GCIG Paper No. 25

February 3, 2016

Today, information is currency; it facilitates productivity, exchange, technology and trade. Information is also the building block of the digital economy. Although many countries are gaining expertise and market share, one country, the United States, dominates both the global digital economy and digital trade.

This paper will examine how governments use trade agreements and policies to address cross-border Internet issues and to limit digital protectionism. It explores the imbalance between the United States’ enthusiasm for and its major trade partners’ ambivalence toward the creation of a system of trade rules to govern cross-border information flows. It considers whether trade agreements, although they might seem logical avenues for governing cross-border information flows, are in fact the best place to address these issues.

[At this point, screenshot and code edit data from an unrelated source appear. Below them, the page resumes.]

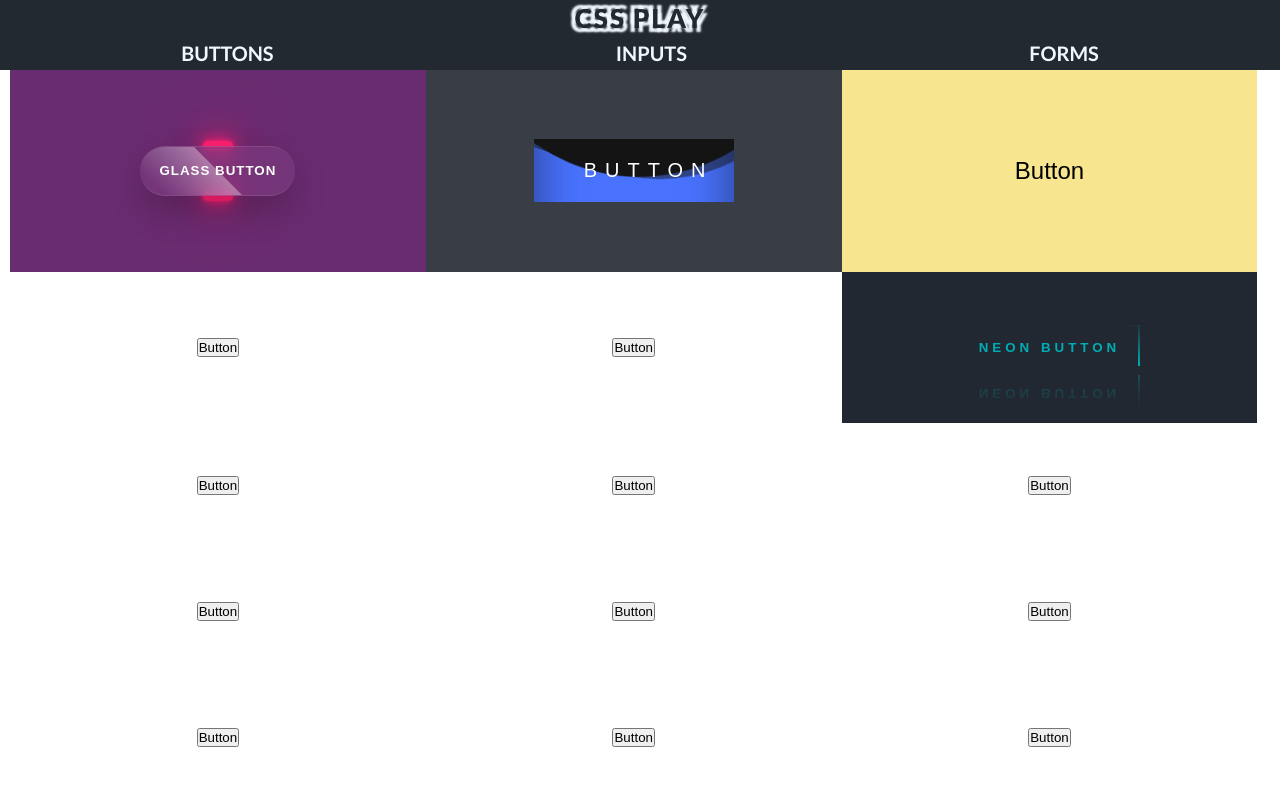
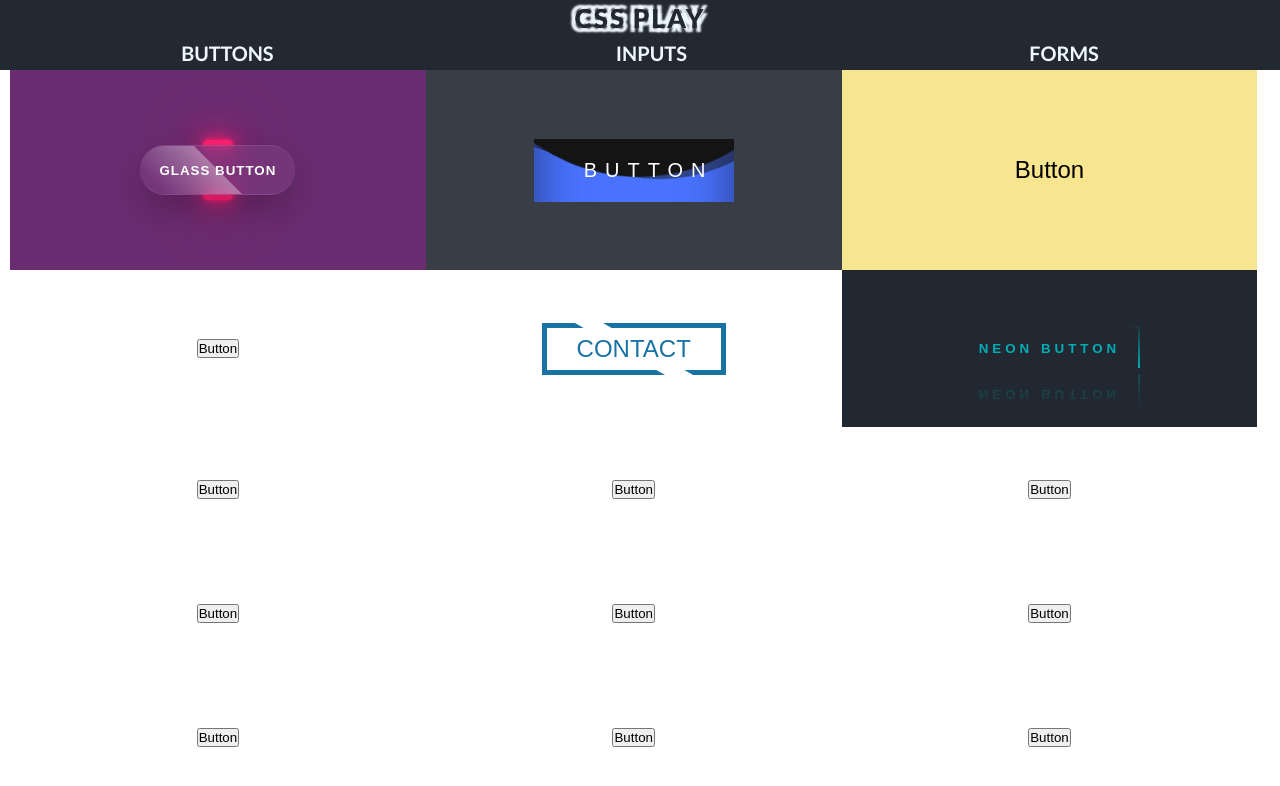
Before and after one commit to Zyar3k/css-play, a React (Create React App) app: page /buttons in a window 1280 px wide. Shown: the top 786 px of the page. Built offline with nearby package versions, Linux system fonts and the light colour scheme.

Commit message:
Add border effect button

```diff
--- a/src/components/Buttons.jsx
+++ b/src/components/Buttons.jsx
@@ -21,7 +21,10 @@ const Buttons = () => {
         <button className='btn4'>Button</button>
       </div>
       <div className='btnContainer'>
-        <button className='btn5'>Button</button>
+        <button className='btn5'>
+          Contact
+          <span></span>
+        </button>
       </div>
       <div className='btnContainer'>
         <button className='btn6'>
--- a/src/styles.css
+++ b/src/styles.css
@@ -341,6 +341,57 @@ body {
   z-index: 1;
 }
 
+/* button #5 */
+
+.btn5 {
+  border: none;
+  display: block;
+  position: relative;
+  padding: 12px 35px;
+  font-size: 24px;
+  background: transparent;
+  user-select: none;
+  cursor: pointer;
+  text-transform: uppercase;
+  color: #1972a4;
+  overflow: hidden;
+}
+
+.btn5 span {
+  position: absolute;
+  left: 0;
+  top: 0;
+  width: 100%;
+  height: 100%;
+  background: transparent;
+  z-index: -1;
+  border: 5px solid #1972a4;
+}
+
+.btn5 span::before {
+  content: "";
+  position: absolute;
+  width: 8%;
+  height: 500%;
+  top: 50%;
+  left: 50%;
+  transform: translate(-50%, -50%) rotate(-60deg);
+  background: white;
+  transition: all 0.3s;
+}
+
+.btn5:hover span::before,
+.btn5:focus span::before {
+  transform: translate(-50%, -50%) rotate(-90deg);
+  width: 100%;
+  background: #1972a4;
+}
+
+.btn5:hover,
+.btn1:focus {
+  color: #fff;
+}
+
 /* button #6 */
 
 .btn6 {
```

The paper concludes with several recommendations to government officials. Specifically, policy makers should encourage interoperability and the rule of law, define and challenge barriers to digital trade and do a better job of linking trade with other equally important objectives such as advancing digital rights.

Part of Series

Global Commission on Internet Governance Paper Series

The Global Commission on Internet Governance was established in January 2014 to articulate and advance a strategic vision for the future of Internet governance. The two-year project conducted and supported independent research on internet-related dimensions of global public policy, culminating in an official commission report that articulates concrete policy recommendations for the future of Internet governance.

About the Author

Susan Ariel Aaronson is a CIGI senior fellow, research professor of international affairs at George Washington University and co-principal investigator with the National Science Foundation’s Institute for Trustworthy AI in Law & Society. She is an expert in AI protectionism, public participation in AI governance, extended reality competitiveness, data as a global public good and international economic developments.